> **TRY IT**
Would you please copy every line of the material that follows, exactly as it reads?
Start of Block
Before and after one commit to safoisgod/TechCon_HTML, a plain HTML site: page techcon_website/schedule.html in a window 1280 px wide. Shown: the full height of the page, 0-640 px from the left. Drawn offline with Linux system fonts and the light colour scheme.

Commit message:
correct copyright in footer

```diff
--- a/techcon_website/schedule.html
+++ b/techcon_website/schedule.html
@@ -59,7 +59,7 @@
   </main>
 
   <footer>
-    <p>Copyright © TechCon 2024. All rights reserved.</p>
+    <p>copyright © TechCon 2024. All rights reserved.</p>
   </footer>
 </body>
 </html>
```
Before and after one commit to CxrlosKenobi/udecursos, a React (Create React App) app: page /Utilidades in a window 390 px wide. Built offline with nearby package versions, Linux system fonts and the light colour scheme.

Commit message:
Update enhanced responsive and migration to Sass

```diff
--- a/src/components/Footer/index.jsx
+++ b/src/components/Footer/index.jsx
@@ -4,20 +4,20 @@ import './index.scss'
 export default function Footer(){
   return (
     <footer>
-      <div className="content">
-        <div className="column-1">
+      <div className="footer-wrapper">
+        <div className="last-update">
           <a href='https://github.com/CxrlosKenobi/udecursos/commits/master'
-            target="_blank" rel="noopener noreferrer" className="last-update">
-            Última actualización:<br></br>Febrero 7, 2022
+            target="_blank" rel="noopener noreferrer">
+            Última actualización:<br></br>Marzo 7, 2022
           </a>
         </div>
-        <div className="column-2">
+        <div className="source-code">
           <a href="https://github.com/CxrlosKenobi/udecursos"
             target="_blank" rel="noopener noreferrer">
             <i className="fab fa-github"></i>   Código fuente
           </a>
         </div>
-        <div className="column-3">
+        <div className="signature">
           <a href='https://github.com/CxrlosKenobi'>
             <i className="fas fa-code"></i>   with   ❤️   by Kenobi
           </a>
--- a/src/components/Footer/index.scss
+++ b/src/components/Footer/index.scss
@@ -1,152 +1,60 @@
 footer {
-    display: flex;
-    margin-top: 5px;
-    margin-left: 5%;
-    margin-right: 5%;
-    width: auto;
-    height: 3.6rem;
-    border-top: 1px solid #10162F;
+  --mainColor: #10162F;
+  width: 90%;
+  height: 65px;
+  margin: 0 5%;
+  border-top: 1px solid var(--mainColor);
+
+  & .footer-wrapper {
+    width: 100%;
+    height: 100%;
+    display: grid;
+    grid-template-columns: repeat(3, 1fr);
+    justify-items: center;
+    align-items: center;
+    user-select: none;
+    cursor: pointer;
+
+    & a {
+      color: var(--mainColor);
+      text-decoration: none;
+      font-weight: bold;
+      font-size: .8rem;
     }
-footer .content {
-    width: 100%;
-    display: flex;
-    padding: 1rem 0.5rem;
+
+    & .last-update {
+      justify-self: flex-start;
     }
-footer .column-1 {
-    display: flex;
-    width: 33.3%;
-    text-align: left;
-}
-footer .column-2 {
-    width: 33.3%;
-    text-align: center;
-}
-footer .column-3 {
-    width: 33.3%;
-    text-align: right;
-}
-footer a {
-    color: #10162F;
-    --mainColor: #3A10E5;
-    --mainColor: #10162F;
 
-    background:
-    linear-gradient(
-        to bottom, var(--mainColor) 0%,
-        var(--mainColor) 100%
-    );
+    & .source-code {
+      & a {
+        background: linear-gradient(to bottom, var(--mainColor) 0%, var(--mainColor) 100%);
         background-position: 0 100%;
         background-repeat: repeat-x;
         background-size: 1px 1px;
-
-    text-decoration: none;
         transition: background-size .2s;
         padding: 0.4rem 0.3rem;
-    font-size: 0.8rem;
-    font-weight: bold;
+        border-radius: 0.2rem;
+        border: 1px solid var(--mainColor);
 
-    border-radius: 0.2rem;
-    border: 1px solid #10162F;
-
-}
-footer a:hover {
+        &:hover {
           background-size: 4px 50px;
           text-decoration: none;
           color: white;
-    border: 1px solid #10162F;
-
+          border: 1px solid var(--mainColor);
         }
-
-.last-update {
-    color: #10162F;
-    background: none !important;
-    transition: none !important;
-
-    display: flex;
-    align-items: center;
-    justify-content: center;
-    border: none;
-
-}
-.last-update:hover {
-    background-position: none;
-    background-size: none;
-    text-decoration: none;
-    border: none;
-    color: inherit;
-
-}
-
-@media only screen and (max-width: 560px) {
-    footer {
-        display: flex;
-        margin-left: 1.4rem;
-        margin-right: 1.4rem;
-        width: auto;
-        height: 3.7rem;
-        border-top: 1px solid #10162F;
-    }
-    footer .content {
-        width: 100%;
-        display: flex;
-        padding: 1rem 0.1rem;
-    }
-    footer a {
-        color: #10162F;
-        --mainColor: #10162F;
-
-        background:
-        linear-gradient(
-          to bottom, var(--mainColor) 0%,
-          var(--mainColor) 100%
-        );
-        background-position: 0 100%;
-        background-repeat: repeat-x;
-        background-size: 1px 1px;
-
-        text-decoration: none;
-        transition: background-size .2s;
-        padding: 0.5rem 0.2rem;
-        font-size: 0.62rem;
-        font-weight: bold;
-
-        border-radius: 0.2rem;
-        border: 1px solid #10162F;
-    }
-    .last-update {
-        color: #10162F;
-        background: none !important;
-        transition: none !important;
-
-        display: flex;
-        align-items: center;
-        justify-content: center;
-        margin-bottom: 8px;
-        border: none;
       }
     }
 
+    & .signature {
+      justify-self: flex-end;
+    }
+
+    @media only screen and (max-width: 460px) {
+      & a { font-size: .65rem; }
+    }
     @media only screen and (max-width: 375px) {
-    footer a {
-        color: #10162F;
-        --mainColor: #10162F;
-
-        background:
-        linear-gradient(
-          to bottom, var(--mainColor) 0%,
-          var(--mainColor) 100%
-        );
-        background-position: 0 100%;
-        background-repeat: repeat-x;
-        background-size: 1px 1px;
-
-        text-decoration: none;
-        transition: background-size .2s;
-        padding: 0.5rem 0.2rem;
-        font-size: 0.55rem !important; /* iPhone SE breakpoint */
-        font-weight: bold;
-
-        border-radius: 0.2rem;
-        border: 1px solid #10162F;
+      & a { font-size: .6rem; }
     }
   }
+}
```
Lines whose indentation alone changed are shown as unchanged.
End of Block
> **ANSWER BELOW**
Before and after one commit to safoisgod/TechCon_HTML, a plain HTML site: page techcon_website/schedule.html in a window 1280 px wide. Shown: the full height of the page, 0-640 px from the left. Drawn offline with Linux system fonts and the light colour scheme.

Commit message:
correct copyright in footer

```diff
--- a/techcon_website/schedule.html
+++ b/techcon_website/schedule.html
@@ -59,7 +59,7 @@
   </main>
 
   <footer>
-    <p>Copyright © TechCon 2024. All rights reserved.</p>
+    <p>copyright © TechCon 2024. All rights reserved.</p>
   </footer>
 </body>
 </html>
```
Before and after one commit to CxrlosKenobi/udecursos, a React (Create React App) app: page /Utilidades in a window 390 px wide. Built offline with nearby package versions, Linux system fonts and the light colour scheme.

Commit message:
Update enhanced responsive and migration to Sass

```diff
--- a/src/components/Footer/index.jsx
+++ b/src/components/Footer/index.jsx
@@ -4,20 +4,20 @@ import './index.scss'
 export default function Footer(){
   return (
     <footer>
-      <div className="content">
-        <div className="column-1">
+      <div className="footer-wrapper">
+        <div className="last-update">
           <a href='https://github.com/CxrlosKenobi/udecursos/commits/master'
-            target="_blank" rel="noopener noreferrer" className="last-update">
-            Última actualización:<br></br>Febrero 7, 2022
+            target="_blank" rel="noopener noreferrer">
+            Última actualización:<br></br>Marzo 7, 2022
           </a>
         </div>
-        <div className="column-2">
+        <div className="source-code">
           <a href="https://github.com/CxrlosKenobi/udecursos"
             target="_blank" rel="noopener noreferrer">
             <i className="fab fa-github"></i>   Código fuente
           </a>
         </div>
-        <div className="column-3">
+        <div className="signature">
           <a href='https://github.com/CxrlosKenobi'>
             <i className="fas fa-code"></i>   with   ❤️   by Kenobi
           </a>
--- a/src/components/Footer/index.scss
+++ b/src/components/Footer/index.scss
@@ -1,152 +1,60 @@
 footer {
-    display: flex;
-    margin-top: 5px;
-    margin-left: 5%;
-    margin-right: 5%;
-    width: auto;
-    height: 3.6rem;
-    border-top: 1px solid #10162F;
+  --mainColor: #10162F;
+  width: 90%;
+  height: 65px;
+  margin: 0 5%;
+  border-top: 1px solid var(--mainColor);
+
+  & .footer-wrapper {
+    width: 100%;
+    height: 100%;
+    display: grid;
+    grid-template-columns: repeat(3, 1fr);
+    justify-items: center;
+    align-items: center;
+    user-select: none;
+    cursor: pointer;
+
+    & a {
+      color: var(--mainColor);
+      text-decoration: none;
+      font-weight: bold;
+      font-size: .8rem;
     }
-footer .content {
-    width: 100%;
-    display: flex;
-    padding: 1rem 0.5rem;
+
+    & .last-update {
+      justify-self: flex-start;
     }
-footer .column-1 {
-    display: flex;
-    width: 33.3%;
-    text-align: left;
-}
-footer .column-2 {
-    width: 33.3%;
-    text-align: center;
-}
-footer .column-3 {
-    width: 33.3%;
-    text-align: right;
-}
-footer a {
-    color: #10162F;
-    --mainColor: #3A10E5;
-    --mainColor: #10162F;
 
-    background:
-    linear-gradient(
-        to bottom, var(--mainColor) 0%,
-        var(--mainColor) 100%
-    );
+    & .source-code {
+      & a {
+        background: linear-gradient(to bottom, var(--mainColor) 0%, var(--mainColor) 100%);
         background-position: 0 100%;
         background-repeat: repeat-x;
         background-size: 1px 1px;
-
-    text-decoration: none;
         transition: background-size .2s;
         padding: 0.4rem 0.3rem;
-    font-size: 0.8rem;
-    font-weight: bold;
+        border-radius: 0.2rem;
+        border: 1px solid var(--mainColor);
 
-    border-radius: 0.2rem;
-    border: 1px solid #10162F;
-
-}
-footer a:hover {
+        &:hover {
           background-size: 4px 50px;
           text-decoration: none;
           color: white;
-    border: 1px solid #10162F;
-
+          border: 1px solid var(--mainColor);
         }
-
-.last-update {
-    color: #10162F;
-    background: none !important;
-    transition: none !important;
-
-    display: flex;
-    align-items: center;
-    justify-content: center;
-    border: none;
-
-}
-.last-update:hover {
-    background-position: none;
-    background-size: none;
-    text-decoration: none;
-    border: none;
-    color: inherit;
-
-}
-
-@media only screen and (max-width: 560px) {
-    footer {
-        display: flex;
-        margin-left: 1.4rem;
-        margin-right: 1.4rem;
-        width: auto;
-        height: 3.7rem;
-        border-top: 1px solid #10162F;
-    }
-    footer .content {
-        width: 100%;
-        display: flex;
-        padding: 1rem 0.1rem;
-    }
-    footer a {
-        color: #10162F;
-        --mainColor: #10162F;
-
-        background:
-        linear-gradient(
-          to bottom, var(--mainColor) 0%,
-          var(--mainColor) 100%
-        );
-        background-position: 0 100%;
-        background-repeat: repeat-x;
-        background-size: 1px 1px;
-
-        text-decoration: none;
-        transition: background-size .2s;
-        padding: 0.5rem 0.2rem;
-        font-size: 0.62rem;
-        font-weight: bold;
-
-        border-radius: 0.2rem;
-        border: 1px solid #10162F;
-    }
-    .last-update {
-        color: #10162F;
-        background: none !important;
-        transition: none !important;
-
-        display: flex;
-        align-items: center;
-        justify-content: center;
-        margin-bottom: 8px;
-        border: none;
       }
     }
 
+    & .signature {
+      justify-self: flex-end;
+    }
+
+    @media only screen and (max-width: 460px) {
+      & a { font-size: .65rem; }
+    }
     @media only screen and (max-width: 375px) {
-    footer a {
-        color: #10162F;
-        --mainColor: #10162F;
-
-        background:
-        linear-gradient(
-          to bottom, var(--mainColor) 0%,
-          var(--mainColor) 100%
-        );
-        background-position: 0 100%;
-        background-repeat: repeat-x;
-        background-size: 1px 1px;
-
-        text-decoration: none;
-        transition: background-size .2s;
-        padding: 0.5rem 0.2rem;
-        font-size: 0.55rem !important; /* iPhone SE breakpoint */
-        font-weight: bold;
-
-        border-radius: 0.2rem;
-        border: 1px solid #10162F;
+      & a { font-size: .6rem; }
     }
   }
+}
```
Lines whose indentation alone changed are shown as unchanged.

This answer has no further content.